● What to work on: Skip every image and restate the data word for word.

[Data items]
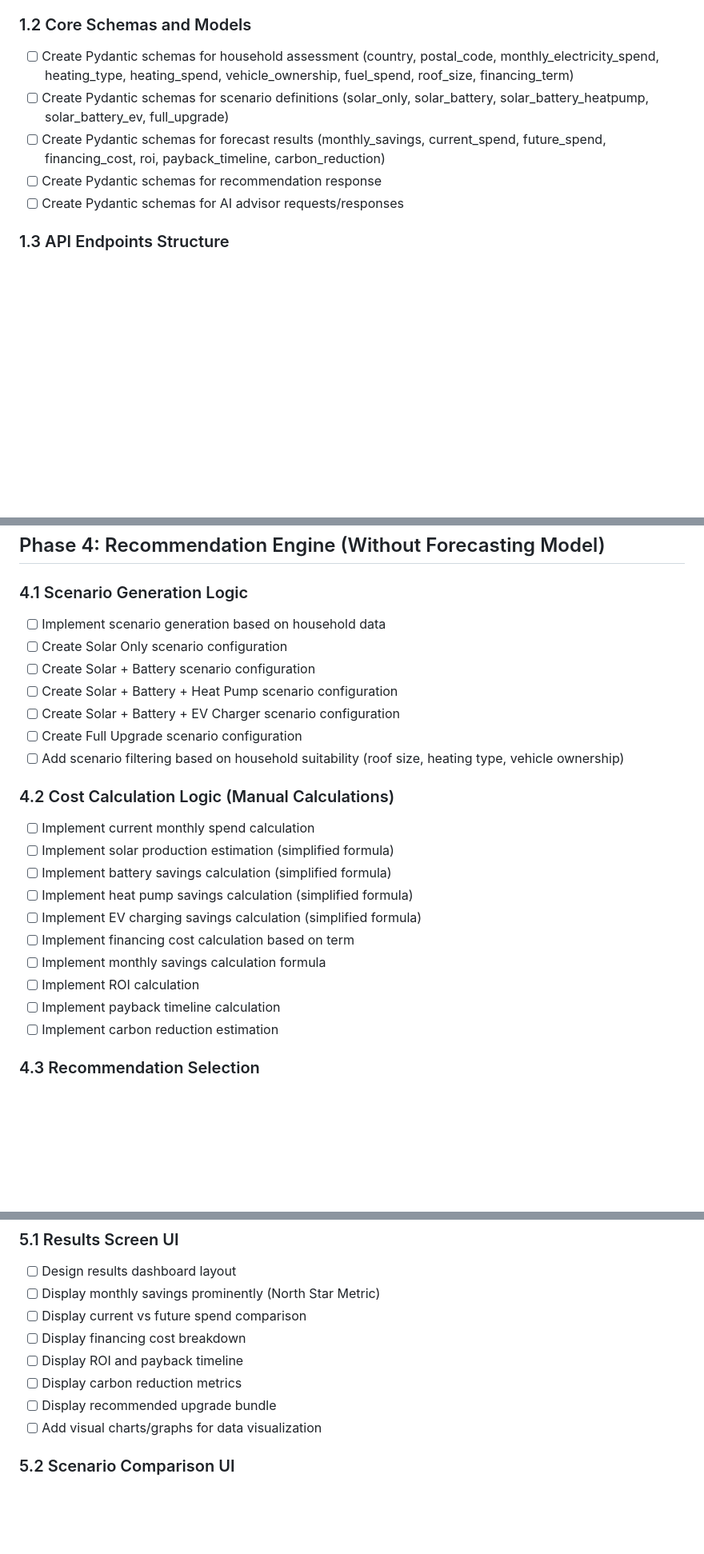
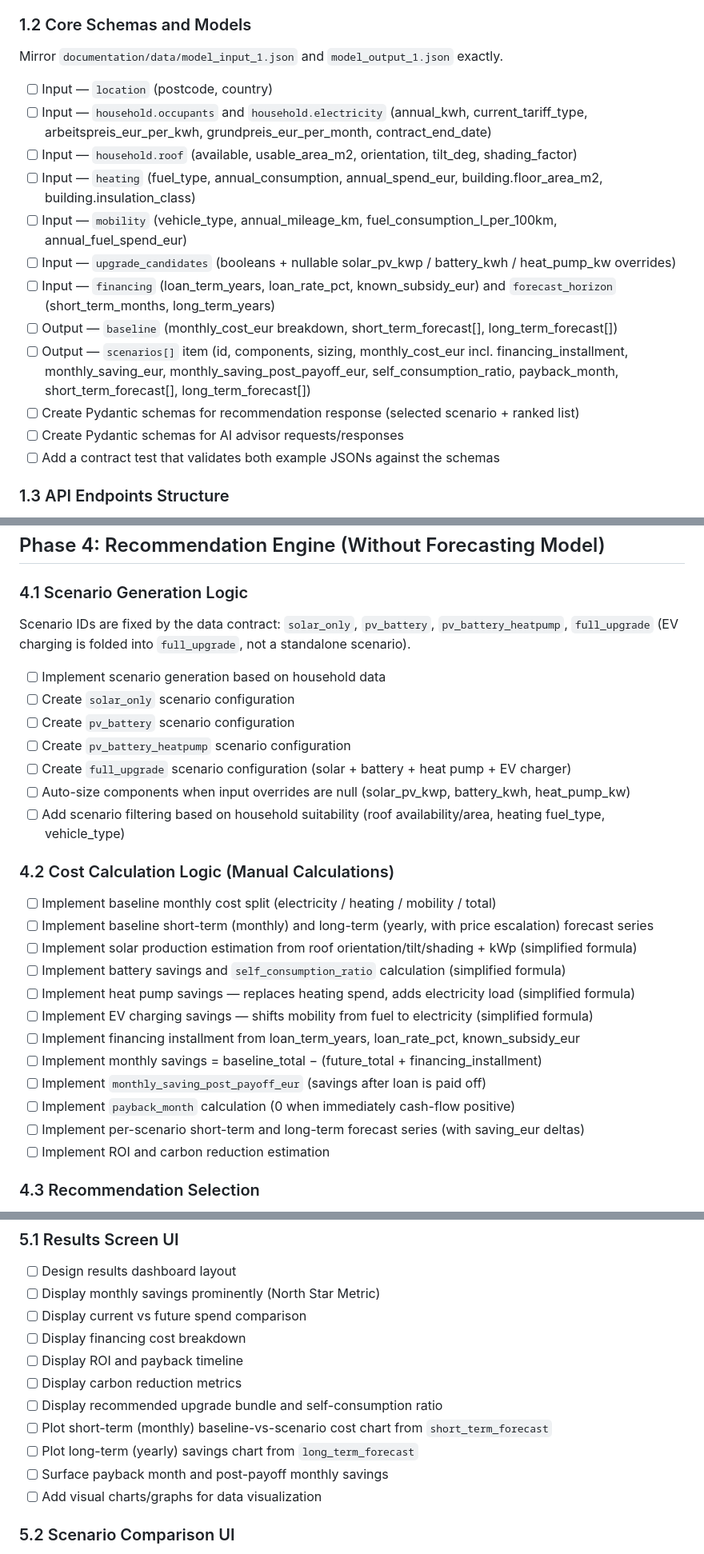
Before and after one commit to Rouxxel/MAXergy, a Markdown page: TASKS.md, 3 parts joined by grey strips. Shown at 80% size. Rendered like a GitHub page; blank space fills up the shorter version.

Commit message:
Align TASKS.md with model_input/output data contract

```diff
--- a/TASKS.md
+++ b/TASKS.md
@@ -11,11 +26,19 @@
 - [ ] Test basic API health endpoint
 
 ### 1.2 Core Schemas and Models
-- [ ] Create Pydantic schemas for household assessment (country, postal_code, monthly_electricity_spend, heating_type, heating_spend, vehicle_ownership, fuel_spend, roof_size, financing_term)
-- [ ] Create Pydantic schemas for scenario definitions (solar_only, solar_battery, solar_battery_heatpump, solar_battery_ev, full_upgrade)
-- [ ] Create Pydantic schemas for forecast results (monthly_savings, current_spend, future_spend, financing_cost, roi, payback_timeline, carbon_reduction)
-- [ ] Create Pydantic schemas for recommendation response
+Mirror `documentation/data/model_input_1.json` and `model_output_1.json` exactly.
+- [ ] Input — `location` (postcode, country)
+- [ ] Input — `household.occupants` and `household.electricity` (annual_kwh, current_tariff_type, arbeitspreis_eur_per_kwh, grundpreis_eur_per_month, contract_end_date)
+- [ ] Input — `household.roof` (available, usable_area_m2, orientation, tilt_deg, shading_factor)
+- [ ] Input — `heating` (fuel_type, annual_consumption, annual_spend_eur, building.floor_area_m2, building.insulation_class)
+- [ ] Input — `mobility` (vehicle_type, annual_mileage_km, fuel_consumption_l_per_100km, annual_fuel_spend_eur)
+- [ ] Input — `upgrade_candidates` (booleans + nullable solar_pv_kwp / battery_kwh / heat_pump_kw overrides)
+- [ ] Input — `financing` (loan_term_years, loan_rate_pct, known_subsidy_eur) and `forecast_horizon` (short_term_months, long_term_years)
+- [ ] Output — `baseline` (monthly_cost_eur breakdown, short_term_forecast[], long_term_forecast[])
+- [ ] Output — `scenarios[]` item (id, components, sizing, monthly_cost_eur incl. financing_installment, monthly_saving_eur, monthly_saving_post_payoff_eur, self_consumption_ratio, payback_month, short_term_forecast[], long_term_forecast[])
+- [ ] Create Pydantic schemas for recommendation response (selected scenario + ranked list)
 - [ ] Create Pydantic schemas for AI advisor requests/responses
+- [ ] Add a contract test that validates both example JSONs against the schemas
 
 ### 1.3 API Endpoints Structure
 - [ ] Create router for /assessment endpoint
@@ -78,25 +101,30 @@
 ## Phase 4: Recommendation Engine (Without Forecasting Model)
 
 ### 4.1 Scenario Generation Logic
+Scenario IDs are fixed by the data contract: `solar_only`, `pv_battery`,
+`pv_battery_heatpump`, `full_upgrade` (EV charging is folded into `full_upgrade`,
+not a standalone scenario).
 - [ ] Implement scenario generation based on household data
-- [ ] Create Solar Only scenario configuration
-- [ ] Create Solar + Battery scenario configuration
-- [ ] Create Solar + Battery + Heat Pump scenario configuration
-- [ ] Create Solar + Battery + EV Charger scenario configuration
-- [ ] Create Full Upgrade scenario configuration
-- [ ] Add scenario filtering based on household suitability (roof size, heating type, vehicle ownership)
+- [ ] Create `solar_only` scenario configuration
+- [ ] Create `pv_battery` scenario configuration
+- [ ] Create `pv_battery_heatpump` scenario configuration
+- [ ] Create `full_upgrade` scenario configuration (solar + battery + heat pump + EV charger)
+- [ ] Auto-size components when input overrides are null (solar_pv_kwp, battery_kwh, heat_pump_kw)
+- [ ] Add scenario filtering based on household suitability (roof availability/area, heating fuel_type, vehicle_type)
 
 ### 4.2 Cost Calculation Logic (Manual Calculations)
-- [ ] Implement current monthly spend calculation
-- [ ] Implement solar production estimation (simplified formula)
-- [ ] Implement battery savings calculation (simplified formula)
-- [ ] Implement heat pump savings calculation (simplified formula)
-- [ ] Implement EV charging savings calculation (simplified formula)
-- [ ] Implement financing cost calculation based on term
-- [ ] Implement monthly savings calculation formula
-- [ ] Implement ROI calculation
-- [ ] Implement payback timeline calculation
-- [ ] Implement carbon reduction estimation
+- [ ] Implement baseline monthly cost split (electricity / heating / mobility / total)
+- [ ] Implement baseline short-term (monthly) and long-term (yearly, with price escalation) forecast series
+- [ ] Implement solar production estimation from roof orientation/tilt/shading + kWp (simplified formula)
+- [ ] Implement battery savings and `self_consumption_ratio` calculation (simplified formula)
+- [ ] Implement heat pump savings — replaces heating spend, adds electricity load (simplified formula)
+- [ ] Implement EV charging savings — shifts mobility from fuel to electricity (simplified formula)
+- [ ] Implement financing installment from loan_term_years, loan_rate_pct, known_subsidy_eur
+- [ ] Implement monthly savings = baseline_total − (future_total + financing_installment)
+- [ ] Implement `monthly_saving_post_payoff_eur` (savings after loan is paid off)
+- [ ] Implement `payback_month` calculation (0 when immediately cash-flow positive)
+- [ ] Implement per-scenario short-term and long-term forecast series (with saving_eur deltas)
+- [ ] Implement ROI and carbon reduction estimation
 
 ### 4.3 Recommendation Selection
 - [ ] Implement scenario ranking by monthly savings
@@ -123,7 +151,10 @@
 - [ ] Display financing cost breakdown
 - [ ] Display ROI and payback timeline
 - [ ] Display carbon reduction metrics
-- [ ] Display recommended upgrade bundle
+- [ ] Display recommended upgrade bundle and self-consumption ratio
+- [ ] Plot short-term (monthly) baseline-vs-scenario cost chart from `short_term_forecast`
+- [ ] Plot long-term (yearly) savings chart from `long_term_forecast`
+- [ ] Surface payback month and post-payoff monthly savings
 - [ ] Add visual charts/graphs for data visualization
 
 ### 5.2 Scenario Comparison UI
```
Also changed, not shown: other parts of TASKS.md (+15 -0 lines).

● Result of the task:
Before and after one commit to Rouxxel/MAXergy, a Markdown page: TASKS.md, 3 parts joined by grey strips. Shown at 80% size. Rendered like a GitHub page; blank space fills up the shorter version.

Commit message:
Align TASKS.md with model_input/output data contract

```diff
--- a/TASKS.md
+++ b/TASKS.md
@@ -11,11 +26,19 @@
 - [ ] Test basic API health endpoint
 
 ### 1.2 Core Schemas and Models
-- [ ] Create Pydantic schemas for household assessment (country, postal_code, monthly_electricity_spend, heating_type, heating_spend, vehicle_ownership, fuel_spend, roof_size, financing_term)
-- [ ] Create Pydantic schemas for scenario definitions (solar_only, solar_battery, solar_battery_heatpump, solar_battery_ev, full_upgrade)
-- [ ] Create Pydantic schemas for forecast results (monthly_savings, current_spend, future_spend, financing_cost, roi, payback_timeline, carbon_reduction)
-- [ ] Create Pydantic schemas for recommendation response
+Mirror `documentation/data/model_input_1.json` and `model_output_1.json` exactly.
+- [ ] Input — `location` (postcode, country)
+- [ ] Input — `household.occupants` and `household.electricity` (annual_kwh, current_tariff_type, arbeitspreis_eur_per_kwh, grundpreis_eur_per_month, contract_end_date)
+- [ ] Input — `household.roof` (available, usable_area_m2, orientation, tilt_deg, shading_factor)
+- [ ] Input — `heating` (fuel_type, annual_consumption, annual_spend_eur, building.floor_area_m2, building.insulation_class)
+- [ ] Input — `mobility` (vehicle_type, annual_mileage_km, fuel_consumption_l_per_100km, annual_fuel_spend_eur)
+- [ ] Input — `upgrade_candidates` (booleans + nullable solar_pv_kwp / battery_kwh / heat_pump_kw overrides)
+- [ ] Input — `financing` (loan_term_years, loan_rate_pct, known_subsidy_eur) and `forecast_horizon` (short_term_months, long_term_years)
+- [ ] Output — `baseline` (monthly_cost_eur breakdown, short_term_forecast[], long_term_forecast[])
+- [ ] Output — `scenarios[]` item (id, components, sizing, monthly_cost_eur incl. financing_installment, monthly_saving_eur, monthly_saving_post_payoff_eur, self_consumption_ratio, payback_month, short_term_forecast[], long_term_forecast[])
+- [ ] Create Pydantic schemas for recommendation response (selected scenario + ranked list)
 - [ ] Create Pydantic schemas for AI advisor requests/responses
+- [ ] Add a contract test that validates both example JSONs against the schemas
 
 ### 1.3 API Endpoints Structure
 - [ ] Create router for /assessment endpoint
@@ -78,25 +101,30 @@
 ## Phase 4: Recommendation Engine (Without Forecasting Model)
 
 ### 4.1 Scenario Generation Logic
+Scenario IDs are fixed by the data contract: `solar_only`, `pv_battery`,
+`pv_battery_heatpump`, `full_upgrade` (EV charging is folded into `full_upgrade`,
+not a standalone scenario).
 - [ ] Implement scenario generation based on household data
-- [ ] Create Solar Only scenario configuration
-- [ ] Create Solar + Battery scenario configuration
-- [ ] Create Solar + Battery + Heat Pump scenario configuration
-- [ ] Create Solar + Battery + EV Charger scenario configuration
-- [ ] Create Full Upgrade scenario configuration
-- [ ] Add scenario filtering based on household suitability (roof size, heating type, vehicle ownership)
+- [ ] Create `solar_only` scenario configuration
+- [ ] Create `pv_battery` scenario configuration
+- [ ] Create `pv_battery_heatpump` scenario configuration
+- [ ] Create `full_upgrade` scenario configuration (solar + battery + heat pump + EV charger)
+- [ ] Auto-size components when input overrides are null (solar_pv_kwp, battery_kwh, heat_pump_kw)
+- [ ] Add scenario filtering based on household suitability (roof availability/area, heating fuel_type, vehicle_type)
 
 ### 4.2 Cost Calculation Logic (Manual Calculations)
-- [ ] Implement current monthly spend calculation
-- [ ] Implement solar production estimation (simplified formula)
-- [ ] Implement battery savings calculation (simplified formula)
-- [ ] Implement heat pump savings calculation (simplified formula)
-- [ ] Implement EV charging savings calculation (simplified formula)
-- [ ] Implement financing cost calculation based on term
-- [ ] Implement monthly savings calculation formula
-- [ ] Implement ROI calculation
-- [ ] Implement payback timeline calculation
-- [ ] Implement carbon reduction estimation
+- [ ] Implement baseline monthly cost split (electricity / heating / mobility / total)
+- [ ] Implement baseline short-term (monthly) and long-term (yearly, with price escalation) forecast series
+- [ ] Implement solar production estimation from roof orientation/tilt/shading + kWp (simplified formula)
+- [ ] Implement battery savings and `self_consumption_ratio` calculation (simplified formula)
+- [ ] Implement heat pump savings — replaces heating spend, adds electricity load (simplified formula)
+- [ ] Implement EV charging savings — shifts mobility from fuel to electricity (simplified formula)
+- [ ] Implement financing installment from loan_term_years, loan_rate_pct, known_subsidy_eur
+- [ ] Implement monthly savings = baseline_total − (future_total + financing_installment)
+- [ ] Implement `monthly_saving_post_payoff_eur` (savings after loan is paid off)
+- [ ] Implement `payback_month` calculation (0 when immediately cash-flow positive)
+- [ ] Implement per-scenario short-term and long-term forecast series (with saving_eur deltas)
+- [ ] Implement ROI and carbon reduction estimation
 
 ### 4.3 Recommendation Selection
 - [ ] Implement scenario ranking by monthly savings
@@ -123,7 +151,10 @@
 - [ ] Display financing cost breakdown
 - [ ] Display ROI and payback timeline
 - [ ] Display carbon reduction metrics
-- [ ] Display recommended upgrade bundle
+- [ ] Display recommended upgrade bundle and self-consumption ratio
+- [ ] Plot short-term (monthly) baseline-vs-scenario cost chart from `short_term_forecast`
+- [ ] Plot long-term (yearly) savings chart from `long_term_forecast`
+- [ ] Surface payback month and post-payoff monthly savings
 - [ ] Add visual charts/graphs for data visualization
 
 ### 5.2 Scenario Comparison UI
```
Also changed, not shown: other parts of TASKS.md (+15 -0 lines).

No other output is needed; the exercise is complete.